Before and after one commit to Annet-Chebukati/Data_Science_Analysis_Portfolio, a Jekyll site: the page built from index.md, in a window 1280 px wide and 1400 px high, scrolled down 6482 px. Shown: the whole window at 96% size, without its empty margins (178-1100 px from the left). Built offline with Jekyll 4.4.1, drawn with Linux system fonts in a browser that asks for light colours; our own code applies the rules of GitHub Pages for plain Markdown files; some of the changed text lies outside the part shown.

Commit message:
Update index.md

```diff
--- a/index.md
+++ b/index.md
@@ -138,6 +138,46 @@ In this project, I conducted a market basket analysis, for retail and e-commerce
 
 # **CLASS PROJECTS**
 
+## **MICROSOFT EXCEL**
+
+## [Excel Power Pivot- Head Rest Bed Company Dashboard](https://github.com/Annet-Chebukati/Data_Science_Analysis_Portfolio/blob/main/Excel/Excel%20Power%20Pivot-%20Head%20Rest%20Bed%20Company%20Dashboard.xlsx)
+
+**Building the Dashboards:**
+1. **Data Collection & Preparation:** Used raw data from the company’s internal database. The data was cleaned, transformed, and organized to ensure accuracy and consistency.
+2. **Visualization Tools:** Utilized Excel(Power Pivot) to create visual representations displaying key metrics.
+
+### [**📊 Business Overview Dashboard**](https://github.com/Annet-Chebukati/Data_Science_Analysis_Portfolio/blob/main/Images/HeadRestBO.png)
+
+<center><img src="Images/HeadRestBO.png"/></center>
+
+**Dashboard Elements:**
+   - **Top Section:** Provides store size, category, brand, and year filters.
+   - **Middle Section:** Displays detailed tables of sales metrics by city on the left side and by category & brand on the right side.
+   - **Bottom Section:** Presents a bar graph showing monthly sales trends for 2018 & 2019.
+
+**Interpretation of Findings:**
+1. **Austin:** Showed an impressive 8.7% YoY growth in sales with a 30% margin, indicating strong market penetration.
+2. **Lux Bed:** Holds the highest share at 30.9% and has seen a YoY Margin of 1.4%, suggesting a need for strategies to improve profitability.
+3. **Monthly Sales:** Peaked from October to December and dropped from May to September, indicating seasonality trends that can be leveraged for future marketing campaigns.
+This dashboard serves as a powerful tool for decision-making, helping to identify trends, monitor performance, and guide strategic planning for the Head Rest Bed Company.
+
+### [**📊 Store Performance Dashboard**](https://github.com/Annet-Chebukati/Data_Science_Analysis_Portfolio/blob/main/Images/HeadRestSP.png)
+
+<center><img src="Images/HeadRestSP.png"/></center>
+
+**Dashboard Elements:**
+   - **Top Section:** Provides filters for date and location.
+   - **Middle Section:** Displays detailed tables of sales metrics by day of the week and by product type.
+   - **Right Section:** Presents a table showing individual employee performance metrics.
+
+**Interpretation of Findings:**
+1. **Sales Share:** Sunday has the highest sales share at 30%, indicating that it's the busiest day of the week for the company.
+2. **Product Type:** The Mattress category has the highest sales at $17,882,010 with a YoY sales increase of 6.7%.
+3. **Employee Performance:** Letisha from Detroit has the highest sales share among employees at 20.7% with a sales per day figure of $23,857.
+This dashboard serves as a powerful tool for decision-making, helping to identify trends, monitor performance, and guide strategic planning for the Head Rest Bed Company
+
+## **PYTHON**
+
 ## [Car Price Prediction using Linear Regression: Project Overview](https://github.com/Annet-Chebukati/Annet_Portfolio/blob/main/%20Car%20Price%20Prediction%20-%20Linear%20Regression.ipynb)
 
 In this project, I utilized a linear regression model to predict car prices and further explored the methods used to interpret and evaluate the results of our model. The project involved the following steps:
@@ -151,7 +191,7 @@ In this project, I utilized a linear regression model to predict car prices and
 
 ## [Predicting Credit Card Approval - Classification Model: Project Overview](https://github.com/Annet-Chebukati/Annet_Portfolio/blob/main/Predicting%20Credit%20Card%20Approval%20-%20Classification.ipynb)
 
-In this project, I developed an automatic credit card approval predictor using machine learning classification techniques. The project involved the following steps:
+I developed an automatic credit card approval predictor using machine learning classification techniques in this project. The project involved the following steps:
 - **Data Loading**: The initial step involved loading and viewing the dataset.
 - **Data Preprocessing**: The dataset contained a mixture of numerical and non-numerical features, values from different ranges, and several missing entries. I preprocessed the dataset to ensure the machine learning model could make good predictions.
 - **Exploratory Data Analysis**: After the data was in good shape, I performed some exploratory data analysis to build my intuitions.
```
------------------------------------------------------------------------
TASK GOAL: Only lines holding the word "following" are wanted; copy each one from the listing.

SOLUTION FOR THIS PROBLEM:
 In this project, I utilized a linear regression model to predict car prices and further explored the methods used to interpret and evaluate the results of our model. The project involved the following steps:
-In this project, I developed an automatic credit card approval predictor using machine learning classification techniques. The project involved the following steps:
+I developed an automatic credit card approval predictor using machine learning classification techniques in this project. The project involved the following steps:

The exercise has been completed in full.